--- START ---

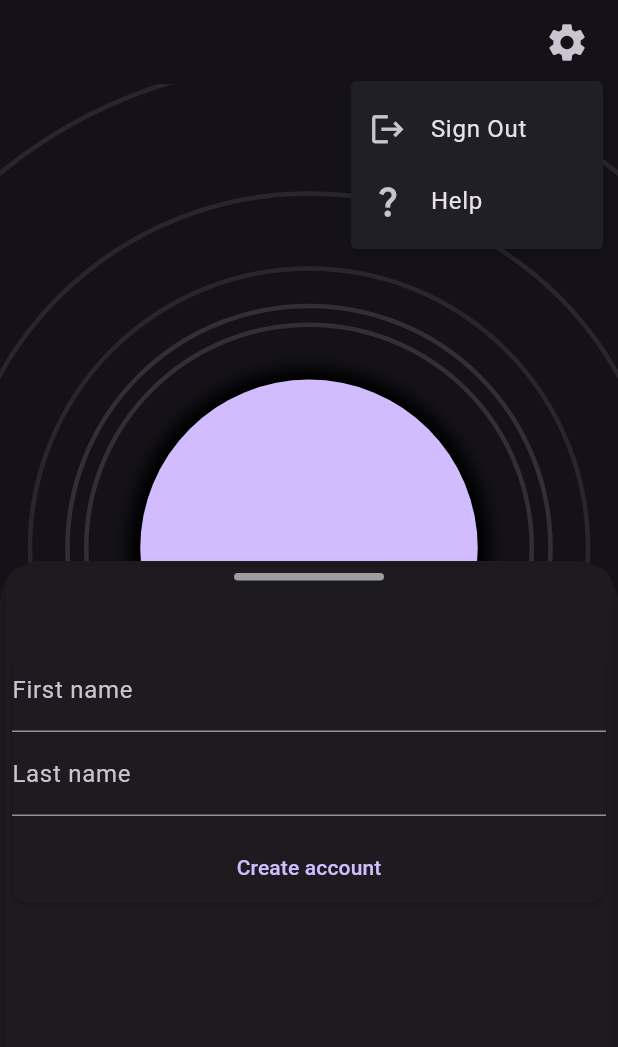
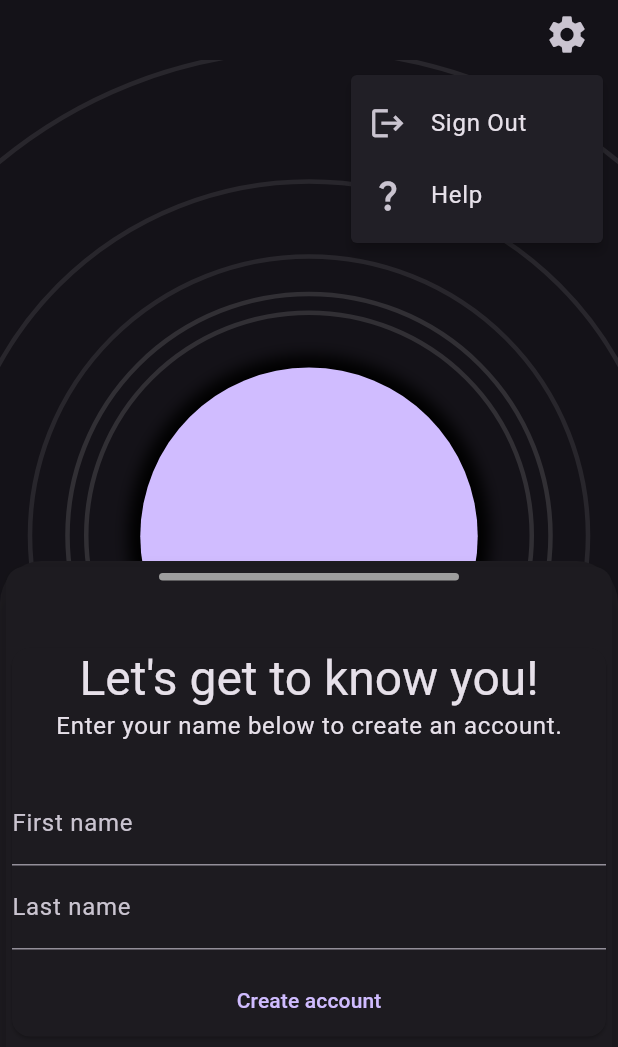
Before and after one commit to bens-schreiber/the_pushapp, a Flutter app: the screen it shows once a user with an empty profile is signed in, after a tap on the "settings" icon, on a phone screen of 412 x 824 dp. Shown: the top 1047 px of the screen. Run offline on Flutter 3.47's test engine with Material 3 defaults, Android fonts, the phone set to English and light mode, and no system bars; our stand-ins replace firebase_core, firebase_messaging, flutter_hooks, flutter_riverpod, freezed_annotation, hooks_riverpod and 4 more; accounts and stored records are empty.

Commit message:
group members + invite code + app flow ui

```diff
--- a/lib/account/presentation/account_form.dart
+++ b/lib/account/presentation/account_form.dart
@@ -36,6 +36,11 @@ class AccountForm extends HookConsumerWidget {
         key: formKey,
         child: Column(
           children: [
+            Text("Let's get to know you!",
+                style: Theme.of(context).textTheme.headlineLarge),
+            Text("Enter your name below to create an account.",
+                style: Theme.of(context).textTheme.bodyLarge),
+            const SizedBox(height: 25),
             TextFormField(
               decoration: const InputDecoration(labelText: "First name"),
               controller: firstNameController,
--- a/lib/account/presentation/login_form.dart
+++ b/lib/account/presentation/login_form.dart
@@ -87,9 +87,8 @@ class LoginForm extends HookConsumerWidget {
           Text("Enter your email to begin.",
               textAlign: TextAlign.center,
               style: Theme.of(context).textTheme.headlineSmall),
+          const SizedBox(height: 25)
         ],
-
-        const SizedBox(height: 25),
 
         // Form
         SizedBox(
--- a/lib/account/presentation/signout_button.dart
+++ b/lib/account/presentation/signout_button.dart
@@ -5,7 +5,8 @@ import "package:the_pushapp/supabase_provider.dart";
 import "package:the_pushapp/util.dart";
 
 class SignoutButton extends ConsumerWidget {
-  const SignoutButton({super.key});
+  final Function onTap;
+  const SignoutButton({super.key, required this.onTap});
 
   @override
   Widget build(BuildContext context, WidgetRef ref) {
@@ -13,6 +14,7 @@ class SignoutButton extends ConsumerWidget {
       final client = ref.read(clientProvider);
 
       if (client.auth.currentUser == null) {
+        onTap();
         return;
       }
 
@@ -21,12 +23,11 @@ class SignoutButton extends ConsumerWidget {
       await client.from("Users").update({"fcm": null}).eq("id", id);
 
       ref.invalidate(accountProviderAsync);
+      onTap();
     }
 
     return ListTile(
-      onTap: () {
-        useErrorHandle(signOut, context);
-      },
+      onTap: () => useErrorHandle(signOut, context),
       dense: true,
       leading: const Icon(Icons.logout, size: 25),
       title: Text("Sign Out", style: Theme.of(context).textTheme.bodyLarge),
--- a/lib/group/application/group_provider.dart
+++ b/lib/group/application/group_provider.dart
@@ -1,6 +1,7 @@
 import "package:riverpod_annotation/riverpod_annotation.dart";
 import "package:supabase_flutter/supabase_flutter.dart";
 import "package:the_pushapp/account/application/account_provider.dart";
+import "package:the_pushapp/account/domain/account.dart";
 import "package:the_pushapp/group/domain/group.dart";
 import "package:the_pushapp/supabase_provider.dart";
 
@@ -8,7 +9,7 @@ import "package:the_pushapp/supabase_provider.dart";
 ///
 /// Listens to [accountProvider]
 ///
-/// /// Invalidated by the [groupChannelProvider] web socket.
+/// Invalidated by the [groupChannelProvider] web socket.
 final groupProviderAsync = FutureProvider<Group?>((ref) async {
   final account = ref.watch(accountProvider);
   if (account == null || account.groupId == null) return null;
@@ -27,3 +28,25 @@ final groupProviderAsync = FutureProvider<Group?>((ref) async {
 final groupProvider = Provider<Group?>((ref) {
   return ref.watch(groupProviderAsync).value;
 });
+
+/// The members of the group.
+///
+/// Listens to [groupProvider]
+///
+/// Invalidated by the [groupChannelProvider] web socket.
+final groupMembersProviderAsync = FutureProvider<List<Account>>((ref) async {
+  final group = ref.watch(groupProvider);
+  if (group == null) return [];
+
+  final client = ref.read(clientProvider);
+
+  // supabase read policy will return only us and group members
+  final members = await client.from("Users").select().count(CountOption.exact);
+
+  return members.data.map((e) => Account.fromJson(e)).toList();
+});
+
+/// Synchronously read [groupMembersProviderAsync].
+final groupMembersProvider = Provider<List<Account>>((ref) {
+  return ref.watch(groupMembersProviderAsync).value ?? [];
+});
--- /dev/null
+++ b/lib/group/presentation/display_group_members.dart
@@ -0,0 +1,31 @@
+import "package:flutter/material.dart";
+import "package:flutter_riverpod/flutter_riverpod.dart";
+import "package:the_pushapp/account/domain/account.dart";
+import "package:the_pushapp/group/application/group_provider.dart";
+
+class GroupMembers extends ConsumerWidget {
+  const GroupMembers({super.key});
+
+  @override
+  Widget build(BuildContext context, WidgetRef ref) {
+    final groupMembers = ref.watch(groupMembersProvider);
+    return ListView(
+      children: [
+        for (final member in groupMembers) _MemberTile(account: member)
+      ],
+    );
+  }
+}
+
+class _MemberTile extends StatelessWidget {
+  final Account account;
+  const _MemberTile({required this.account});
+
+  @override
+  Widget build(BuildContext context) {
+    return ListTile(
+      leading: const Icon(Icons.person),
+      title: Text("${account.firstName} ${account.lastName}"),
+    );
+  }
+}
--- a/lib/home/application/home_provider.dart
+++ b/lib/home/application/home_provider.dart
@@ -1,12 +1,13 @@
 import "package:flutter_riverpod/flutter_riverpod.dart";
-import "package:the_pushapp/account/application/account_provider.dart";
 import "package:the_pushapp/account/data/channel.dart";
 import "package:the_pushapp/account/data/deep_link.dart";
+import "package:the_pushapp/group/application/group_provider.dart";
 import "package:the_pushapp/group/data/channel.dart";
 import "package:the_pushapp/notifications/application/notifications_provider.dart";
 import "package:the_pushapp/notifications/data/fcm_stream.dart";
 import "package:the_pushapp/supabase_provider.dart";
 
+/// Initializes root providers.
 final initializeAppProviderAsync = FutureProvider<bool>((ref) async {
   // Supabase
   await ref.read(clientProviderAsync.future);
@@ -28,12 +29,13 @@ final initializeAppProviderAsync = FutureProvider<bool>((ref) async {
 /// Signals when the loading animation is complete.
 final loadingAnimationStateProvider = StateProvider<bool>((ref) => false);
 
+/// True if the sliding bottom sheet should be locked.
 final lockSlidingBottomSheetProvider = Provider((ref) {
   final initFinishedAsync = ref.watch(initializeAppProviderAsync);
   final loadingAnimation = ref.watch(loadingAnimationStateProvider);
-  final isAuth = ref.watch(isAuthenticatedProvider);
+  final group = ref.watch(groupProvider);
 
-  return initFinishedAsync.value == true &&
-      loadingAnimation == false &&
-      isAuth == true;
+  return initFinishedAsync.value != true ||
+      loadingAnimation == false ||
+      group == null;
 });
--- a/lib/home/presentation/actions.dart
+++ b/lib/home/presentation/actions.dart
@@ -7,7 +7,8 @@ import "package:the_pushapp/group/application/group_provider.dart";
 import "package:the_pushapp/group/presentation/activate_group_button.dart";
 import "package:the_pushapp/group/presentation/create_group_button.dart";
 import "package:the_pushapp/group/presentation/delete_group_button.dart";
-import "package:the_pushapp/group/presentation/join_group_form.dart";
+import "package:the_pushapp/group/presentation/display_group_members.dart";
+import "package:the_pushapp/group/presentation/group_code_button.dart";
 import "package:the_pushapp/notifications/presentation/require_notifications.dart";
 import "package:the_pushapp/supabase_provider.dart";
 import "package:the_pushapp/common.dart";
@@ -51,16 +52,28 @@ class _ActionsDisplay extends ConsumerWidget {
         if (!isAuthenticated) const LoginForm(),
 
         // Account
-        if (account == null && isAuthenticated) const AccountForm(),
-        if (account != null) AsyncValueDisplay(data: accountProviderAsync),
-        const SizedBox(height: 20),
+        if (account == null && isAuthenticated) ...[
+          const AccountForm(),
+          const SizedBox(height: 20),
+        ],
 
         // Groups
         if (group == null && account != null) ...[
+          Text("Find your friends!",
+              style: Theme.of(context).textTheme.headlineLarge),
+          Text("Accept an invite or create a group to get started.",
+              style: Theme.of(context).textTheme.bodyLarge),
+          const SizedBox(height: 25),
           const CreateGroupButton(),
-          const JoinGroupForm()
         ],
-        if (group != null) AsyncValueDisplay(data: groupProviderAsync),
+        if (group != null) ...[
+          const CopyGroupCodeButton(),
+          const SizedBox(
+            height: 100,
+            child: GroupMembers(),
+          ),
+        ],
+
         if (isGroupAdmin) ...[
           DeleteGroupButton(groupId: group.id),
           if (!group.isActive) ActivateGroupButton(groupId: group.id)
--- a/lib/home/presentation/components/bminschreib.dart
+++ b/lib/home/presentation/components/bminschreib.dart
@@ -3,7 +3,8 @@ import "package:the_pushapp/util.dart";
 import "package:url_launcher/url_launcher.dart";
 
 class HelpButton extends StatelessWidget {
-  const HelpButton({super.key});
+  final Function onTap;
+  const HelpButton({super.key, required this.onTap});
 
   @override
   Widget build(BuildContext context) {
@@ -12,6 +13,7 @@ class HelpButton extends StatelessWidget {
       if (await canLaunchUrl(uri)) {
         await launchUrl(uri);
       }
+      onTap();
     }
 
     return ListTile(
--- a/lib/home/presentation/components/sliding_bottom_sheet.dart
+++ b/lib/home/presentation/components/sliding_bottom_sheet.dart
@@ -1,6 +1,7 @@
 import "package:flutter/material.dart";
 import "package:flutter_hooks/flutter_hooks.dart";
 import "package:hooks_riverpod/hooks_riverpod.dart";
+import "package:the_pushapp/group/application/group_provider.dart";
 import "package:the_pushapp/home/application/home_provider.dart";
 
 class SlidingBottomSheet extends HookConsumerWidget {
@@ -11,7 +12,10 @@ class SlidingBottomSheet extends HookConsumerWidget {
 
   @override
   Widget build(BuildContext context, WidgetRef ref) {
+    final group = ref.watch(groupProvider);
     final doneLoading = ref.watch(loadingAnimationStateProvider);
+
+    // In the locked state, we will ignore gestures.
     final locked = ref.watch(lockSlidingBottomSheetProvider);
 
     final controller = useAnimationController(
@@ -22,13 +26,41 @@ class SlidingBottomSheet extends HookConsumerWidget {
       Tween<double>(begin: 0, end: 300).animate(controller),
     );
 
+    // After finishing loading, open this menu open if the user is not in a group, which subsequently
+    // means if they have no account and haven't been authenticated.
     useEffect(() {
-      if (doneLoading) {
+      if (doneLoading && group == null) {
         controller.forward();
       }
       return null;
-    }, [doneLoading]);
+    }, [doneLoading, group]);
 
+    return SizedBox(
+      height: 150 + animation,
+      width: double.infinity,
+      child: _SlidingSheet(
+        minimizedChild: minimizedChild,
+        expandedChild: expandedChild,
+        locked: locked,
+        controller: controller,
+      ),
+    );
+  }
+}
+
+class _SlidingSheet extends StatelessWidget {
+  final Widget minimizedChild;
+  final Widget expandedChild;
+  final bool locked;
+  final AnimationController controller;
+  const _SlidingSheet(
+      {required this.minimizedChild,
+      required this.expandedChild,
+      required this.locked,
+      required this.controller});
+
+  @override
+  Widget build(BuildContext context) {
     onTap() {
       if (locked) return;
       if (controller.isAnimating) return;
@@ -63,7 +95,7 @@ class SlidingBottomSheet extends HookConsumerWidget {
               padding: const EdgeInsets.all(4.0),
               child: SizedBox(
                 height: 5,
-                width: 100,
+                width: 200,
                 child: Container(
                   decoration: ShapeDecoration(
                     color: Theme.of(context).primaryColorLight,
@@ -79,7 +111,7 @@ class SlidingBottomSheet extends HookConsumerWidget {
       ),
     );
 
-    sheet() => Card(
+    return Card(
         elevation: 10,
         child: Align(
           alignment: Alignment.topCenter,
@@ -91,11 +123,5 @@ class SlidingBottomSheet extends HookConsumerWidget {
             ],
           ),
         ));
-
-    return SizedBox(
-      height: 150 + animation,
-      width: double.infinity,
-      child: sheet(),
-    );
   }
 }
--- a/lib/home/presentation/home.dart
+++ b/lib/home/presentation/home.dart
@@ -1,19 +1,15 @@
 import "package:flutter/material.dart";
-import "package:flutter_riverpod/flutter_riverpod.dart";
 import "package:the_pushapp/account/presentation/signout_button.dart";
-import "package:the_pushapp/home/application/home_provider.dart";
 import "package:the_pushapp/home/presentation/actions.dart";
 import "package:the_pushapp/home/presentation/components/bminschreib.dart";
 import "package:the_pushapp/home/presentation/components/token.dart";
 import "package:the_pushapp/home/presentation/components/sliding_bottom_sheet.dart";
 
-class HomeScreen extends ConsumerWidget {
+class HomeScreen extends StatelessWidget {
   const HomeScreen({super.key});
 
   @override
-  Widget build(BuildContext context, WidgetRef ref) {
-    final _ = ref.watch(lockSlidingBottomSheetProvider);
-
+  Widget build(BuildContext context) {
     final logo = Container(
       width: 225.0,
       height: 225.0,
@@ -33,17 +29,24 @@ class HomeScreen extends ConsumerWidget {
     final settingsButton = PopupMenuButton(
         offset: const Offset(0, 50),
         icon: const Icon(Icons.settings, size: 30),
-        itemBuilder: (context) {
+        itemBuilder: (menuContext) {
           return [
-            const PopupMenuItem(
-              child: SignoutButton(),
+            PopupMenuItem(
+              child: SignoutButton(onTap: () {
+                Navigator.of(menuContext).pop();
+              }),
             ),
-            const PopupMenuItem(child: HelpButton())
+            PopupMenuItem(child: HelpButton(onTap: () {
+              Navigator.of(menuContext).pop();
+            })),
           ];
         });
 
     return Scaffold(
+      extendBodyBehindAppBar: true,
       appBar: AppBar(
+        toolbarHeight: 40,
+        backgroundColor: Colors.transparent,
         actions: [
           Padding(
             padding: const EdgeInsets.only(right: 10),
--- a/lib/main.dart
+++ b/lib/main.dart
@@ -1,11 +1,13 @@
 import "dart:async";
 
 import "package:flutter/material.dart";
+import "package:flutter/services.dart";
 import "package:flutter_riverpod/flutter_riverpod.dart";
 import "package:the_pushapp/home/presentation/home.dart";
 
 Future<void> main() async {
   WidgetsFlutterBinding.ensureInitialized();
+  await SystemChrome.setPreferredOrientations([DeviceOrientation.portraitUp]);
   runApp(
     const ProviderScope(
       child: MyApp(),
```
Also changed, not shown: lib/group/presentation/group_code_button.dart (added, +29 -0 lines), lib/group/presentation/join_group_form.dart (deleted, +0 -52 lines).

--- END ---

◆ **YOUR ASSIGNMENT**
Working through the records, find each line containing the word "FutureProvider" and copy it.

◆ **FINISHED TASK**
 final groupProviderAsync = FutureProvider<Group?>((ref) async {
@@ -27,3 +28,25 @@ final groupProviderAsync = FutureProvider<Group?>((ref) async {
+final groupMembersProviderAsync = FutureProvider<List<Account>>((ref) async {
 final initializeAppProviderAsync = FutureProvider<bool>((ref) async {
@@ -28,12 +29,13 @@ final initializeAppProviderAsync = FutureProvider<bool>((ref) async {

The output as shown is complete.